I think a lot about the number of people I’ve heard, whether on podcasts or in real life how they’re afraid to get medication to help with their anxiety, depression, etc, because they’re afraid without it, they’ll lose the “true” emotional core of who they are that allows them to express themselves creatively. But what if it’s the other way around? What if it’s the capacity, the mind set for creativity that predisposes people to be vulnerable to certain emotional struggles?
A number of different studies have drawn links between the two, but I always wondered that the nature of the relationship was. In particular, when I took a couple of Theatre courses in the past year, I had an interesting talk with one of my professors that led me to think it’s something like this:
If I had to define creativity, I would think of it in basic terms as an ability to take two previously disparate topics, two things you wouldn’t normally connect with one another (be they material things or abstract concepts), and associating/combining them in a way that most people wouldn’t consider. Now, apply that notion to a chronically anxious individual, say someone who’s nervous for their next job interview. They feel like if they can’t get this job, then it’s their last hope, then no one will hire them, then they’ll lose their apartment, end up on the street and live a lonely, forgotten existence. Sounds excessive, but that’s the kind of catastrophizing myself and many people I know do in their heads.
When you then talk to someone who doesn’t suffer from anxiety, there’s a good chance they’ll respond with something like, “Isn’t that a bit of a leap? Just because X happens doesn’t mean that it’s going to lead RIGHT to catastrophic conclusion Y!”
Exactly. That’s exactly it. That capacity, that propensity to link two or more only tangentially related things into a cohesive whole is analogous to the kind of thinking that leads us to think that “shitty but manageable thing A will inevitably lead to B, C, D… all the way to life-ruining outcome Z.”
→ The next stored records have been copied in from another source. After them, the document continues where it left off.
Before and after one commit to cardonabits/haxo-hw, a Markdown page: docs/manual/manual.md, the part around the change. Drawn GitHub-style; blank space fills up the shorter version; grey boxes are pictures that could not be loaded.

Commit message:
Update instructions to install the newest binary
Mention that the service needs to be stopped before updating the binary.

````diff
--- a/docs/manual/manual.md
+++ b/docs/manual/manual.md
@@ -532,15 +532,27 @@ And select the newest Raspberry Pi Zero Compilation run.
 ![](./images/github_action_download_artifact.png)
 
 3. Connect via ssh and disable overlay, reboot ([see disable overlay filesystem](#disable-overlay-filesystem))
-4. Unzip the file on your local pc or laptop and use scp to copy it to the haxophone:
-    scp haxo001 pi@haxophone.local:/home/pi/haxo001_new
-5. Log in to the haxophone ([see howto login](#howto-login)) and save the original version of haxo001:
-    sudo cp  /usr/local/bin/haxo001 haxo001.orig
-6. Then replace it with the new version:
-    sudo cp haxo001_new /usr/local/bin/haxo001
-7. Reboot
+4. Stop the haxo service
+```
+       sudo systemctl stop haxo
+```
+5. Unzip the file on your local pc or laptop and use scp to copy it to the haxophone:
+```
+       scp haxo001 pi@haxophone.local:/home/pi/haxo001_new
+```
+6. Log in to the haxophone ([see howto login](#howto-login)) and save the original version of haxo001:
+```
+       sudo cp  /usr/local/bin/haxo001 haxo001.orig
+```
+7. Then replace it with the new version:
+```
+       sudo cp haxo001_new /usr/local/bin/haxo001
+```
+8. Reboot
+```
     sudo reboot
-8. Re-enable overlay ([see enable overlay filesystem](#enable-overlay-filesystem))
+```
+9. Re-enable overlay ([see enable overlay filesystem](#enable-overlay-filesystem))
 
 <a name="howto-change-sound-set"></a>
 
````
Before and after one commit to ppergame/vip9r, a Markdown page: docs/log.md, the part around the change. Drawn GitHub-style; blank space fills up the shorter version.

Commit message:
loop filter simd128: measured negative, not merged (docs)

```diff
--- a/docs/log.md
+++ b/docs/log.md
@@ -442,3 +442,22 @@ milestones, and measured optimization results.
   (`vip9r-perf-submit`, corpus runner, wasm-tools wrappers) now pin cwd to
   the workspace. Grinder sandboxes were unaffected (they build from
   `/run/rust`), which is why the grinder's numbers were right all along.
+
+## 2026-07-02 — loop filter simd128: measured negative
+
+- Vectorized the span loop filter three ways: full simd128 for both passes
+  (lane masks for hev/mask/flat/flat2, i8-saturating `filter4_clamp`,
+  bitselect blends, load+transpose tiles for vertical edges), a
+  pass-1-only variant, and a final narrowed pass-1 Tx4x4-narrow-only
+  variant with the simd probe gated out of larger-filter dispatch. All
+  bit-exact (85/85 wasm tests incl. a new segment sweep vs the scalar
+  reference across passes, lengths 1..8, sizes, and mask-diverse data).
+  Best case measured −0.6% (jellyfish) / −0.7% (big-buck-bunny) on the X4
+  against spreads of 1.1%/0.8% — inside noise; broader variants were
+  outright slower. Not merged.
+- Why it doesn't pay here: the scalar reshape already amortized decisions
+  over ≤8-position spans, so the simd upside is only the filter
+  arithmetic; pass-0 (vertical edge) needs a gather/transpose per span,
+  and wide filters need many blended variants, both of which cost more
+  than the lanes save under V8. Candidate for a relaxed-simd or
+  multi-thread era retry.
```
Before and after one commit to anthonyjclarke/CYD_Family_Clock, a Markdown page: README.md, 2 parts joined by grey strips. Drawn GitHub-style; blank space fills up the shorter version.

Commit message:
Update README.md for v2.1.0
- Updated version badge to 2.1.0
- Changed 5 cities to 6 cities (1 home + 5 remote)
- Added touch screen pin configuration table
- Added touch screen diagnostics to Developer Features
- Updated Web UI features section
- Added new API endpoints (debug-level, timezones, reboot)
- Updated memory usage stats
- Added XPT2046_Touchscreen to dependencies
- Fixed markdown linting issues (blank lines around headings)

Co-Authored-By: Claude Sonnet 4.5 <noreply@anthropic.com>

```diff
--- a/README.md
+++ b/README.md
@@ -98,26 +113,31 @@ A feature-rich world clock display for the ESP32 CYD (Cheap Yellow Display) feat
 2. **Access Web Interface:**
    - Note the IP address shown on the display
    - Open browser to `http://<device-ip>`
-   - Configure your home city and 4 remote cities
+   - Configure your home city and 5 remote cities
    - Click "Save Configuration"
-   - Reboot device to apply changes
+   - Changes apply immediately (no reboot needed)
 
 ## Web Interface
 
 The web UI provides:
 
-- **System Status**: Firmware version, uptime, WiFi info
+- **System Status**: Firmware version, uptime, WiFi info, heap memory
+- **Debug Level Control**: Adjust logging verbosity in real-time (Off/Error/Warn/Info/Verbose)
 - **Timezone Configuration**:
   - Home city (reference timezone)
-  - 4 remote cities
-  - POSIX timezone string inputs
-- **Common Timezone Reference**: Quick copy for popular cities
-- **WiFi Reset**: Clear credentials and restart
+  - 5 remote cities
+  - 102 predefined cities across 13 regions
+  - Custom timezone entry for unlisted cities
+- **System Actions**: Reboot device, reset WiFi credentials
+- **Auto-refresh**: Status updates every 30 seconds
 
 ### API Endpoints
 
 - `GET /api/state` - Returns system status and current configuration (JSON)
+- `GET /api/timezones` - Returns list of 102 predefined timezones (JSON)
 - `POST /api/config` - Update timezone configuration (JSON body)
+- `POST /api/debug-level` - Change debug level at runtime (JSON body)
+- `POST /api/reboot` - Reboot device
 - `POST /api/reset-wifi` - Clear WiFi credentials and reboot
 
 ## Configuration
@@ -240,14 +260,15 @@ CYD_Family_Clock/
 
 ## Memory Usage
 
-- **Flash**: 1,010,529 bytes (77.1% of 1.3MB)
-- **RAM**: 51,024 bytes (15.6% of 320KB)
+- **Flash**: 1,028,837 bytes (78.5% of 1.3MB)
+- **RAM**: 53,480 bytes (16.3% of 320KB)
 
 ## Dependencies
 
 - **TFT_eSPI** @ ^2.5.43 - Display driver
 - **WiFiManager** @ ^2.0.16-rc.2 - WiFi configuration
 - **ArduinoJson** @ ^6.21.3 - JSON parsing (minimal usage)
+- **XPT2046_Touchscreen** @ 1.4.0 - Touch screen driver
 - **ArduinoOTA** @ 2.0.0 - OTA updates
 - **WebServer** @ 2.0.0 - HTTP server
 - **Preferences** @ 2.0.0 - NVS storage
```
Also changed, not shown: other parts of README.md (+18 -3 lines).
One way of thinking of it is the old “it’s a blessing and a curse” addage, but I think maybe a better way of considering it is like a really awesome, but really specialized piece of software. You have this awesome program for making breathtaking art, revolutionary inventions, and solving dastardly problems, and it does a fantastic job at that. But you feed this machine a question about the true nature of, say, Existential Ethics, and it might just fizz out and explode, setting things ablaze and taking out the printer two rooms over.
That doesn’t necessarily make it defective (though you should probably call someone to see if you can fix the whole exploding thing). It just means that you need to be aware when you’re using a certain tool to try and solve a problem that it simply doesn’t have the capacity to solve. I’m not a big fan of the whole right-brained/left-brained thing (largely because it’s been shown to be vastly oversimplified), but there IS value in thinking of your mental skills as modules in some way.
So next time you find yourself enveloping mentally into “my life is DOOMED” or something like it, maybe consider the possibility that you’ve got the wrong disc in. Take a moment, take a breath, and do your best to engage the linear, procedural reasoning part of your brain, or at least be aware of the possibility that some of the catastrophic thoughts you’re thinking are NOT, in fact, products of the situation, but of your own fears. That way, you can attempt to switch the focus from your perceived “DOOOOOOOOOOM!! (yes, I’m going to keep capitalizing it) and onto the reasoning that fuels that fear. There’s a good chance that digging at that root of the problem will get you a lot further than thinking up new and complex ways of torturing yourself emotionally.
And as always, don’t worry, I know. I should follow my own advice.
Vince Smith is a writer, podcast host, and dyed-in-the-wool geek of all trades. You can check out other articles and videos by him over at The Rogues’ Gallery, or drop by his Facebook Page, Vincent Smith: Writer, Scholar, Gentleman for other musings from the catacombs of the Internet.